Bayern Munich chief Karl-Heinz Rummenigge described the €4.64 billion contract as "outstanding."
On Thursday, the German Football League (DFL) announced that the four-year deal would generate an 85 percent income rise for Germany's top two divisions.
The agreement for screening rights is worth €1.159bn per season and will begin in the 2017-18 season.
The DFL has broken the billion-euro barrier for a season for the first time, and its CEO Christian Seifert told a news conference an increase in revenue from international Bundesliga rights would raise income further and mean it is likely to top €1.4bn a year.
The development brings the Bundesliga close to La Liga, where it was announced last week that clubs shared €1.2bn for audio-visual rights last season, while Premier League clubs shared £1.6bn (€2.09bn), including prize money.
The 20 Premier League clubs will share £5.136bn (€6.562bn) between them for the 2016 to 2019 period.
"You have to pay a compliment to Mr Seifert and his team. They've done a wonderful job" Rummenigge said.
"My wish was to break the billion-euro barrier, and that wish was fulfilled. It's an outstanding result for Bundesliga and Bundesliga II. You could say it's outstanding."
Rummenigge said the financial boost would make the Bundesliga "better off" in the race with the other European leagues.
Leverkusen's Schade also thanked the German League for "achieving the optimum, maybe even more than we could have expected."
He said: "Of course there is even more money in England, but through the new contracts the gap has now got smaller.
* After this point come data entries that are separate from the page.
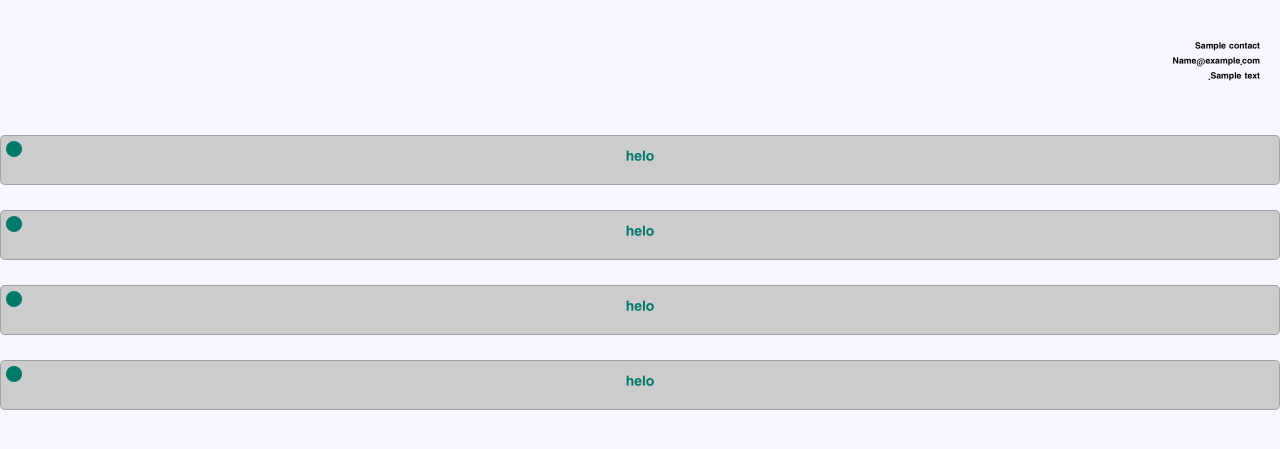
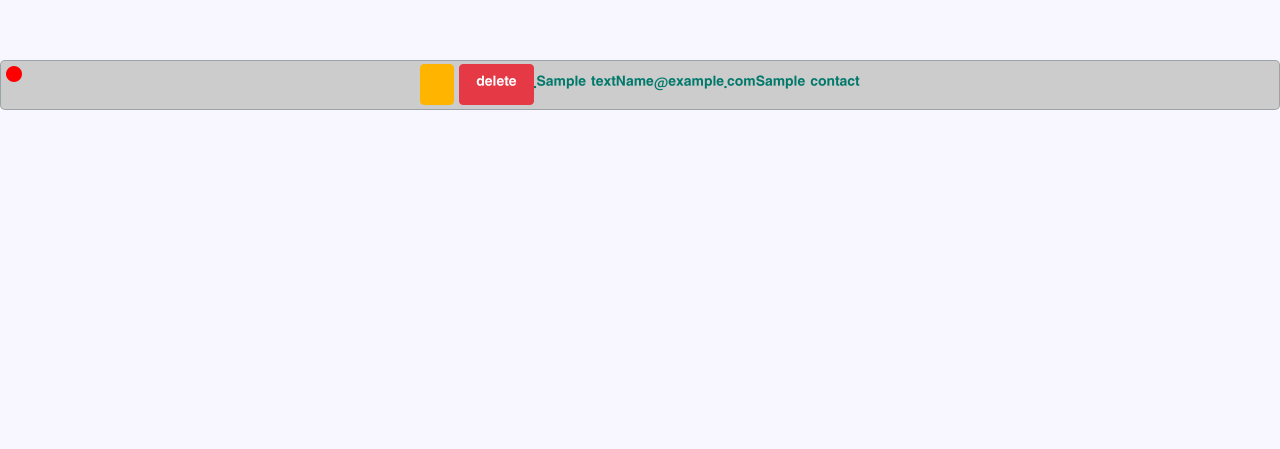
Before and after one commit to RezdarNajeeb/ZanKurd, a PHP site: page /admin/contacts.php in a window 1280 px wide. Shown: the part 127-576 px from the top of the page. Run offline with PHP 8.4, Linux system fonts and the light colour scheme; the visitor is signed in with stand-in values (Sample User, id 1); tables that the repository leaves empty or names only in its code hold one stand-in row (values such as "Sample post"); some libraries are stand-ins or nearby versions.

Commit message:
contacts.php works but without style, rename: status->message_box in admin_style.css

```diff
--- a/admin/contacts.php
+++ b/admin/contacts.php
@@ -6,11 +6,13 @@ $userType = isset($_SESSION['user_type']) ? $_SESSION['user_type'] : null;
 
 if ($userType == 'user' || $userType == null) {
   header('location: logout.php');
+  exit;
 }
 ?>
 
 <!DOCTYPE html>
 <html lang="ckb" dir="rtl">
+
 <head>
   <meta charset="UTF-8">
   <meta name="viewport" content="width=device-width, initial-scale=1.0">
@@ -22,52 +24,59 @@ if ($userType == 'user' || $userType == null) {
   <!-- font awesome link-->
   <link rel="stylesheet" href="https://cdnjs.cloudflare.com/ajax/libs/font-awesome/4.7.0/css/font-awesome.min.css">
 </head>
+
 <body>
 
   <?php require_once 'admin_header.php'; ?>
 
-  <section class="all_messages">
-
+  <div class="container">
 
     <?php
+    if (isset($_POST['delete'])) {
+      $id = $_POST['id'];
+      $delete_query = mysqli_query($conn, "DELETE FROM contacts WHERE id=$id");
+    }
 
+    if (isset($_POST['read'])) {
+      $id = $_POST['id'];
+      $update_query = mysqli_query($conn, "UPDATE contacts SET state='read' WHERE id=$id");
+    }
 
     $select_all_rows = mysqli_query($conn, "SELECT * FROM contacts");
     $totalMessages = mysqli_num_rows($select_all_rows);
-  if($totalMessages > 0){
-    while($currentMessages = mysqli_fetch_assoc($select_all_rows)){
+    if ($totalMessages > 0) {
+      while ($currentMessages = mysqli_fetch_assoc($select_all_rows)) {
         ?>
         <div class="message_box">
           <p><?php echo $currentMessages['name'] ?></p>
           <p><?php echo $currentMessages['email'] ?></p>
           <p><?php echo $currentMessages['message'] ?></p>
 
+          <form action="contacts.php" method="POST">
+            <input type="hidden" name="id" value="<?php echo $currentMessages['id'] ?>">
+            <input type="submit" name="delete" class="delete-button" onclick="return confirm('Are You Sure?')" value="delete">
+            <?php
+            if ($currentMessages['state'] == 'unread') { ?>
+              <input type="submit" name="read" class="edit-button" value="">
+              <?php
+              echo '<i class="fa fa-circle" style="color: red;"></i>';
+
+            } else if ($currentMessages['state'] == 'read') {
+              echo '<i class="fa fa-circle" style="color: green;"></i>';
+            }
+            ?>
+          </form>
+
+        </div>
+        <?php
+      }
+    }
+    ;
+    ?>
+
   </div>
 
-  <?php
-    }};
-  ?>
 
-</section>
-
-<div class="container">
-<div class="status">
-      helo
-      <i class="fa fa-circle"></i>
-    </div>
-    <div class="status">
-      helo
-      <i class="fa fa-circle"></i>
-    </div>
-    <div class="status">
-      helo
-      <i class="fa fa-circle"></i>
-    </div>
-    <div class="status">
-      helo
-      <i class="fa fa-circle"></i>
-    </div>
-</div>
 
 
 
@@ -79,4 +88,5 @@ if ($userType == 'user' || $userType == null) {
   <!-- font awesome link-->
   <script src="https://kit.fontawesome.com/5dfe359bb3.js" crossorigin="anonymous"></script>
 </body>
+
 </html>
--- a/css/admin_style.css
+++ b/css/admin_style.css
@@ -136,10 +136,10 @@
   grid-template-columns: repeat(auto-fit, minmax(75rem, 1fr));
   gap: 1.5rem;
   margin: 0 auto;
-
+  padding-top: 5rem;
 }
 
-.status {
+.message_box {
   width: 100%;
   height: 5rem;
   display: flex;
@@ -155,7 +155,9 @@
   position: relative;
 }
 
-.status i {
+
+
+.message_box i {
   position: absolute;
   left: .5rem;
   top: .5rem;
```
Lines whose indentation alone changed are shown as unchanged.
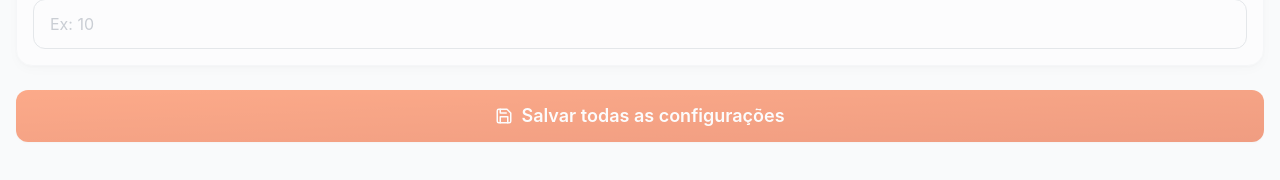
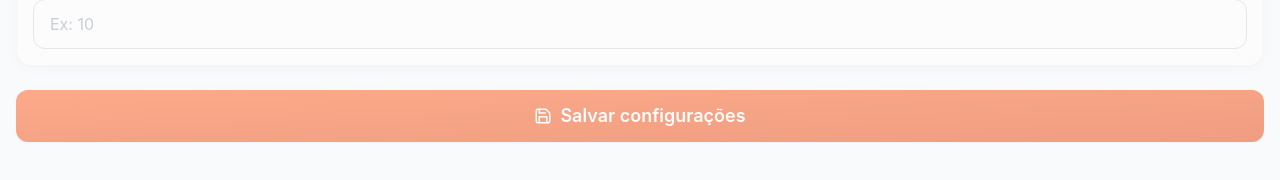
Before and after one commit to Joelsondev/marmita, a Next.js app in the folder web/: page /admin/configuracoes in a window 1280 px wide. Shown: the part 1163-1343 px from the top of the page. Built offline with nearby package versions, Linux system fonts and the light colour scheme; no server answers; sample sign-in values are in the browser's storage.

Commit message:
feat: enhance save button functionality with loading state and update success message

```diff
--- a/web/app/admin/configuracoes/page.tsx
+++ b/web/app/admin/configuracoes/page.tsx
@@ -2,7 +2,7 @@
 import { useState, useEffect } from 'react';
 import { useQuery, useMutation, useQueryClient } from '@tanstack/react-query';
 import { getDiscountRule, upsertDiscountRule, getSubscription, activateSubscription, createRegistrationLink, getRegistrationLinks } from '@/lib/api';
-import { Save, Clock, Percent, CheckCircle, Crown, Calendar, AlertTriangle, Lock, Link2, Copy, Check, Plus } from 'lucide-react';
+import { Save, Clock, Percent, CheckCircle, Crown, Calendar, AlertTriangle, Lock, Link2, Copy, Check, Plus, Loader2 } from 'lucide-react';
 
 const plans = [
   { key: 'monthly',   label: 'Mensal',      price: 'R$ 49,90/mês',    total: 'R$ 49,90',   savings: '' },
@@ -245,23 +245,30 @@ export default function ConfiguracoesPage() {
           </div>
         )}
 
+      </div>
+
+      {/* ── Botão Salvar (Final) ── */}
+      <div className="space-y-3">
+        <button
+          className="btn-primary flex items-center justify-center gap-2 w-full transition-all"
+          disabled={saveMut.isPending || !isActive}
+          onClick={() => saveMut.mutate({
+            cutoffTime: form.cutoffTime,
+            discountValue: parseFloat(form.discountValue),
+            maxNoShowsBeforeBlock: form.maxNoShowsBeforeBlock,
+          })}>
+          {saveMut.isPending
+            ? <Loader2 size={18} className="animate-spin" />
+            : <Save size={18} />}
+          {saveMut.isPending ? 'Processando...' : 'Salvar configurações'}
+        </button>
+
         {saved && (
           <div className="flex items-center gap-2 bg-green-50 border border-green-200 rounded-xl p-3 text-sm text-green-700">
-            <CheckCircle size={15} /> Configuração salva com sucesso!
+            <CheckCircle size={15} /> Configurações salvas com sucesso!
           </div>
         )}
       </div>
-
-      {/* ── Botão Salvar (Final) ── */}
-      <button className="btn-primary flex items-center justify-center gap-2 w-full" disabled={saveMut.isPending || !isActive}
-        onClick={() => saveMut.mutate({
-          cutoffTime: form.cutoffTime,
-          discountValue: parseFloat(form.discountValue),
-          maxNoShowsBeforeBlock: form.maxNoShowsBeforeBlock
-        })}>
-        <Save size={18} />
-        {saveMut.isPending ? 'Salvando...' : 'Salvar todas as configurações'}
-      </button>
     </div>
   );
 }
```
Overall, it's a fantastic result."
But the exact allocation of the €4.66bn has yet to be decided, and smaller clubs are aware they could face a fight for their share.
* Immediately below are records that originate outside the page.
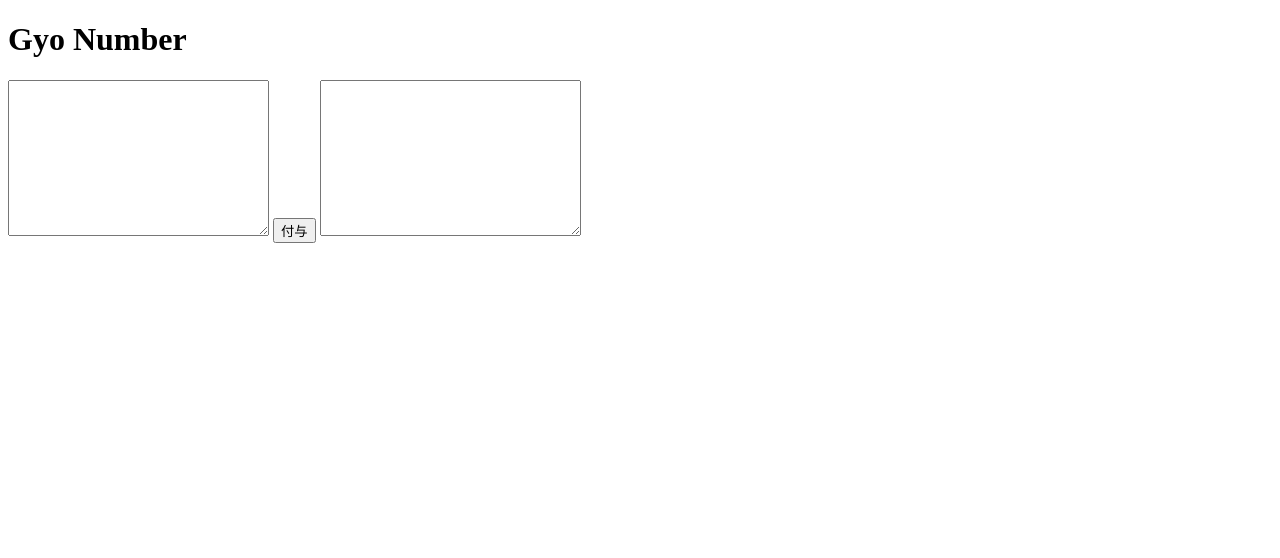
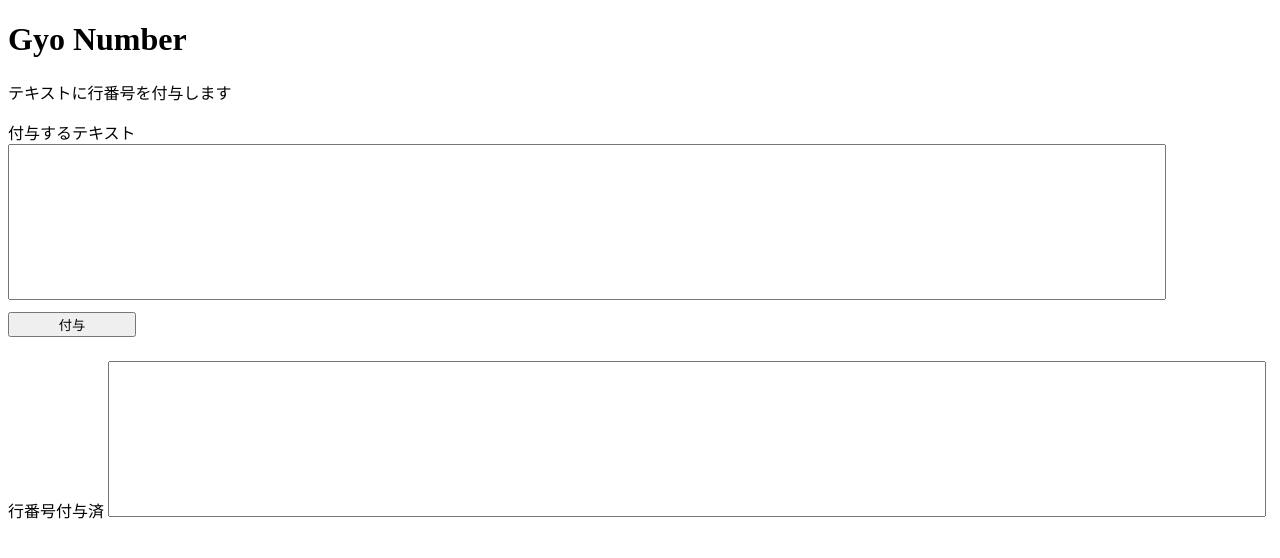
Before and after one commit to jinnosukeKato/GyoNumber, a plain HTML site: page index.html in a window 1280 px wide. Drawn offline with Linux system fonts and the light colour scheme.

Commit message:
add styles

```diff
--- a/index.html
+++ b/index.html
@@ -4,12 +4,19 @@
     <meta charset="UTF-8" />
     <meta name="viewport" content="width=device-width, initial-scale=1.0" />
     <title>Gyo Number</title>
+    <link rel="stylesheet" href="./style.css" />
   </head>
   <body>
     <h1>Gyo Number</h1>
+    <p>テキストに行番号を付与します</p>
+
+    <p>付与するテキスト</label>
     <textarea id="input" cols="30" rows="10" autocomplete="off"></textarea>
     <button id="exec">付与</button>
+
+    <p>行番号付与済</label>
     <textarea id="result" cols="30" rows="10" readonly></textarea>
+
     <script src="./script.js"></script>
   </body>
 </html>
--- /dev/null
+++ b/style.css
@@ -0,0 +1,10 @@
+textarea {
+  width: 90svw;
+  resize: none;
+  margin-block: 0;
+}
+
+button {
+  margin-block: 1svh;
+  width: 10svw;
+}
```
"The development is impressive," Michael Meeske, the Nurnberg finance executive, said.
"As a second division club we naturally have to see how the allocation of the money will be between the two leagues."